This is one of those recipes that does what I hate to do: clean out my refrigerator. In this case, it took care of that little bit of leftover pumpkin puree, a haphazardly opened packet of ginger nut biscuits (ginger snaps) (it was house guest, I swear), a half loaf of day-old bread, the rest of a carton of questionable milk, and the second half of a tub of mascarpone.
Inspiration hit when we were invited to a lovely, leisurely Sunday lunch. The meal concluded with a beautiful traditional bread pudding, my all-time favorite. Still thinking about it when we got home, we ran into our neighbors who had just baked – what else? – a bread pudding.
Dessert for tonight’s dinner party was decided.
The pudding turned out earthy and not too sweet. (You can always add more sugar if that’s your thing.) The ginger nut biscuits all but melted into the pudding; they didn’t add the crunch I was hoping for, but they did add nice flavor. Unfortunately, I didn’t follow my own advice and it’s a bit too dry for my taste (probably because the combination of cookies and sturdy bread soaked up more liquid than I’m used to). Fortunately, that’s nothing an extra dousing of bourbon sauce and mascarpone cream can’t fix.
This cream has exactly the texture I was looking for: creamy, smooth and weighty. If you want yours a bit lighter, just up the amount of heavy cream and decrease the amount of mascarpone. I didn’t add spices or zest, but I think that they would really help cut through the intense creaminess. Not that creaminess is a bad thing.

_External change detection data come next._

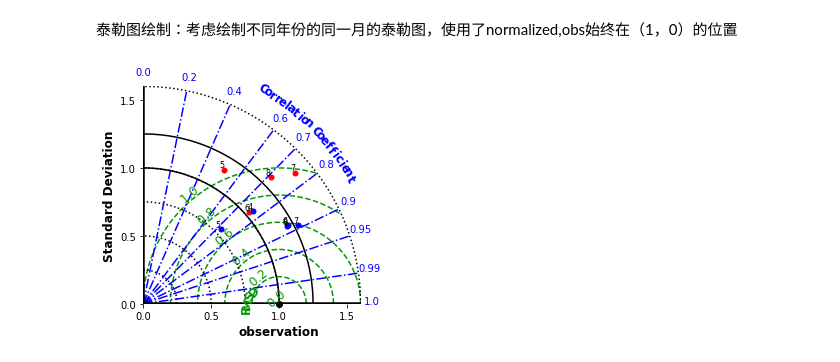
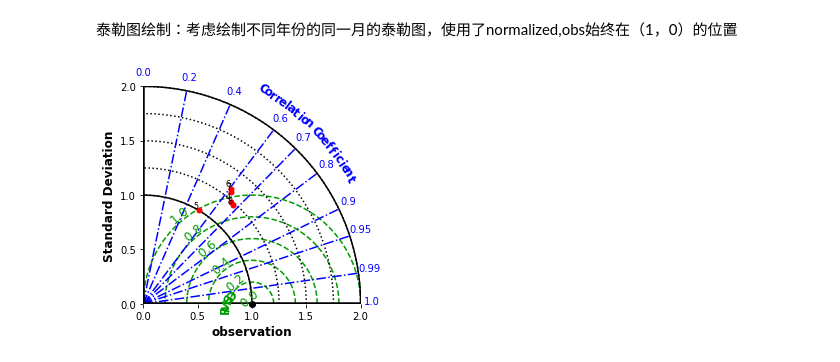
Before and after one commit to dozerlcl/MPAS_case_study, a Jupyter notebook: case_template/92-25km_vr_case_postprocess/visualization/check_cmorph_rcm/time_error/precip_time_taylor_combine.ipynb, the cells around one changed output. Drawn from its saved outputs; the diff is of its cells as text; code cells hidden in the pictures.

```diff
--- a/case_template/92-25km_vr_case_postprocess/visualization/check_cmorph_rcm/time_error/precip_time_taylor_combine.ipynb
+++ b/case_template/92-25km_vr_case_postprocess/visualization/check_cmorph_rcm/time_error/precip_time_taylor_combine.ipynb
@@ -95,17 +108,17 @@ for year_ind in year_select:
     crmsd = {}
     ccoef = {}
     sdev_obs = {}
-    sdev['VR']  = []
+    # sdev['VR']  = []
     sdev['RCM']  = []
-    crmsd['VR'] = []
+    # crmsd['VR'] = []
     crmsd['RCM'] = []
-    ccoef['VR'] = []
+    # ccoef['VR'] = []
     ccoef['RCM'] = []
     # statistics can be normalized
     # obs sdev=1 crmsd=0 ccoef=1
-    sdev['VR'].append(year_stats_vr[rmsd_select_year][month_ind]['sdev'][0]/year_stats_vr[rmsd_select_year][month_ind]['sdev'][0])
-    crmsd['VR'].append(year_stats_vr[rmsd_select_year][month_ind]['crmsd'][0]/year_stats_vr[rmsd_select_year][month_ind]['sdev'][0])
-    ccoef['VR'].append(year_stats_vr[rmsd_select_year][month_ind]['ccoef'][0])
+    # sdev['VR'].append(year_stats_vr[rmsd_select_year][month_ind]['sdev'][0]/year_stats_vr[rmsd_select_year][month_ind]['sdev'][0])
+    # crmsd['VR'].append(year_stats_vr[rmsd_select_year][month_ind]['crmsd'][0]/year_stats_vr[rmsd_select_year][month_ind]['sdev'][0])
+    # ccoef['VR'].append(year_stats_vr[rmsd_select_year][month_ind]['ccoef'][0])
 
     sdev['RCM'].append(year_stats_rcm[rmsd_select_year][month_ind]['sdev'][0]/year_stats_rcm[rmsd_select_year][month_ind]['sdev'][0])
     crmsd['RCM'].append(year_stats_rcm[rmsd_select_year][month_ind]['crmsd'][0]/year_stats_rcm[rmsd_select_year][month_ind]['sdev'][0])
@@ -118,9 +131,9 @@ for year_ind in year_select:
         #     # print(i['crmsd'][1])
         # for month_ind in months:
 
-        sdev['VR'].append(year_stats_vr[year_ind][month_ind]['sdev'][1]/year_stats_vr[year_ind][month_ind]['sdev'][0])
-        crmsd['VR'].append(year_stats_vr[year_ind][month_ind]['crmsd'][1]/year_stats_vr[year_ind][month_ind]['sdev'][0])
-        ccoef['VR'].append(year_stats_vr[year_ind][month_ind]['ccoef'][1])
+        # sdev['VR'].append(year_stats_vr[year_ind][month_ind]['sdev'][1]/year_stats_vr[year_ind][month_ind]['sdev'][0])
+        # crmsd['VR'].append(year_stats_vr[year_ind][month_ind]['crmsd'][1]/year_stats_vr[year_ind][month_ind]['sdev'][0])
+        # ccoef['VR'].append(year_stats_vr[year_ind][month_ind]['ccoef'][1])
 
         sdev['RCM'].append(year_stats_rcm[year_ind][month_ind]['sdev'][1]/year_stats_rcm[year_ind][month_ind]['sdev'][0])
         crmsd['RCM'].append(year_stats_rcm[year_ind][month_ind]['crmsd'][1]/year_stats_rcm[year_ind][month_ind]['sdev'][0])
@@ -133,34 +146,35 @@ for year_ind in year_select:
 # %%
 intervalsCOR = np.concatenate((np.arange(0,1.0,0.2), [0.7,0.9, 0.95, 0.99, 1]))
 label = ["obs","4","5","6","7","8"]
 # label = {'ERA-5': 'r', 'TRMM': 'b'}
-sm.taylor_diagram(np.array(sdev['VR']),np.array(crmsd['VR']),np.array(ccoef['VR']), markerLabel = label,
-                    tickRMS = np.arange(0,1.2,0.2), tickRMSangle = 130,
+# sm.taylor_diagram(np.array(sdev['VR']),np.array(crmsd['VR']),np.array(ccoef['VR']), markerLabel = label,
+#                     tickRMS = np.arange(0,1.2,0.2), tickRMSangle = 130,
+#                     # colRMS = 'm', styleRMS = ':', widthRMS = 2.0,
+#                     tickCOR = intervalsCOR,
+#                     tickSTD = np.arange(0,1.5,0.25), axismax = 1.6,
+#                     showlabelsSTD = 'on',
+#                     rmslabelformat = ':.1f',
+#                     styleOBS = '-',
+#                     colOBS = 'k',
+#                     markerobs = 'o',
+#                     titleOBS = 'observation')
+
+sm.taylor_diagram(np.array(sdev['RCM']),np.array(crmsd['RCM']),np.array(ccoef['RCM']), markerLabel = label,
+                    tickRMS = np.arange(0,1.2,0.2), tickRMSangle = 130, markerColor = 'r',
                     # colRMS = 'm', styleRMS = ':', widthRMS = 2.0,
                     tickCOR = intervalsCOR,
-                    tickSTD = np.arange(0,1.5,0.25), axismax = 1.6,
-                    showlabelsSTD = 'on',
-                    rmslabelformat = ':.1f',
-                    styleOBS = '-',
-                    colOBS = 'k',
-                    markerobs = 'o',
-                    titleOBS = 'observation')
-
-sm.taylor_diagram(np.array(sdev['RCM']),np.array(crmsd['RCM']),np.array(ccoef['RCM']), markerLabel = label,
-                    tickRMS = np.arange(0,1.2,0.2), tickRMSangle = 130, markerColor = 'b',
-                    # colRMS = 'm', styleRMS = ':', widthRMS = 2.0,
-                    tickCOR = intervalsCOR,
-                    tickSTD = np.arange(0,1.5,0.25), axismax = 1.6,
+                    tickSTD = [0,1,1.25,1.5,1.75,2.0], axismax = 2,
                     showlabelsSTD = 'on',
                     rmslabelformat = ':.1f',
                     styleOBS = '-',
                     colOBS = 'k',
                     markerobs = 'o',
                     titleOBS = 'observation',
-                    overlay = 'on')
+                    # overlay = 'on'
+                    )
 # plt.title("month "+month_ind)
 output_pic_path = "/m2data2/yycheng/playground/MPAS_case_study/case_template/92-25km_vr_case_postprocess/visualization/check_cmorph_rcm/output_pic/"
 plt.savefig(output_pic_path + "taylor_RCM&VR_normalized_2003",dpi=300)
 # del(ax)
 # %% [output]
-[figure, old version]
+[figure, new version]
```
Also changed, not shown: parts of 3 cells of this notebook, 2 other files.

I also think I’ll serve this with a simple salted caramel bourbon sauce, but we’ll see. My dwindling supply of bourbon is definitely not one of the things I want to get rid of.
Now if only I could find someone to take care of that near-empty jar of horseradish cream and last week’s leftover Turkish chili-yogurt dip…
PUMPKIN GINGERSNAP BREAD PUDDING
I decided to measure out my ingredients for the sake of this here blog, but they are approximate and you should eyeball it. I usually use a weak, store-bought, pre-sliced bread for bread pudding, but I figured that the pumpkin and bitey ginger cookies could handle a stronger, crustier loaf.
If you don’t have exactly enough of this, that or the other thing, don’t worry. There are only a few important things to remember about bread pudding, such as making sure there’s enough liquid, but, in general, it’s really forgiving. Especially with ice cream on top.
Serves 8 – 10
8 cups stale bread, cubed
2/3 packet ginger nut biscuits (ginger snaps), roughly broken
3 cups (or more) milk (this can be a combination of milk and cream)
1 cup pumpkin purée (ok, ok, it was butternut squash)
1/2 – 3/4 cup sugar (depending on taste)
1 tsp vanilla extract
1/2 tsp salt
1 tsp cinnamon
1/2 tsp cloves
1/4 cup bourbon (optional but recommended)
Rub butter on the bottom and sides of a large baking dish. Cut the bread into small, 1/2″ cubes, removing crusts if desired. Break each cookie into 4 or 5 pieces.
In a very large bowl, beat the eggs then add all the other ingredients (besides the bread and cookies) until smooth. Mix in the bread cubes and cookie chunks, and stir to coat. Let the mixture sit, stirring often, for about 30 minutes while you preheat the oven to 325°F/160°C. To check if there’s enough liquid, press on the bread with the back of a spoon. If the spoon does not get covered by liquid, add some more milk or cream until and mix well.
When the oven is preheated, pour the very soggy bread mixture into the prepared dish. You can dot the top with butter if you want.
Bake for 40 minutes to an hour, or until a knife inserted in the middle comes out clean. Bread pudding can be made a few days ahead and stored in the fridge.
makes enough to top 8 – 10 slices of bread pudding, pie, compote or crumble
1/2 cup heavy cream
1 cup (8 oz.) mascarpone
1/3 cup icing sugar
1 tsp vanilla extract
dashes of cinnamon, nutmeg, some lemon zest (optional)
In a large bowl, use a hand-held beater to whip all the ingredients until stiff, about 4 minutes. This can be made, at most, a day ahead, but ideally no more than 5 hours, in the fridge.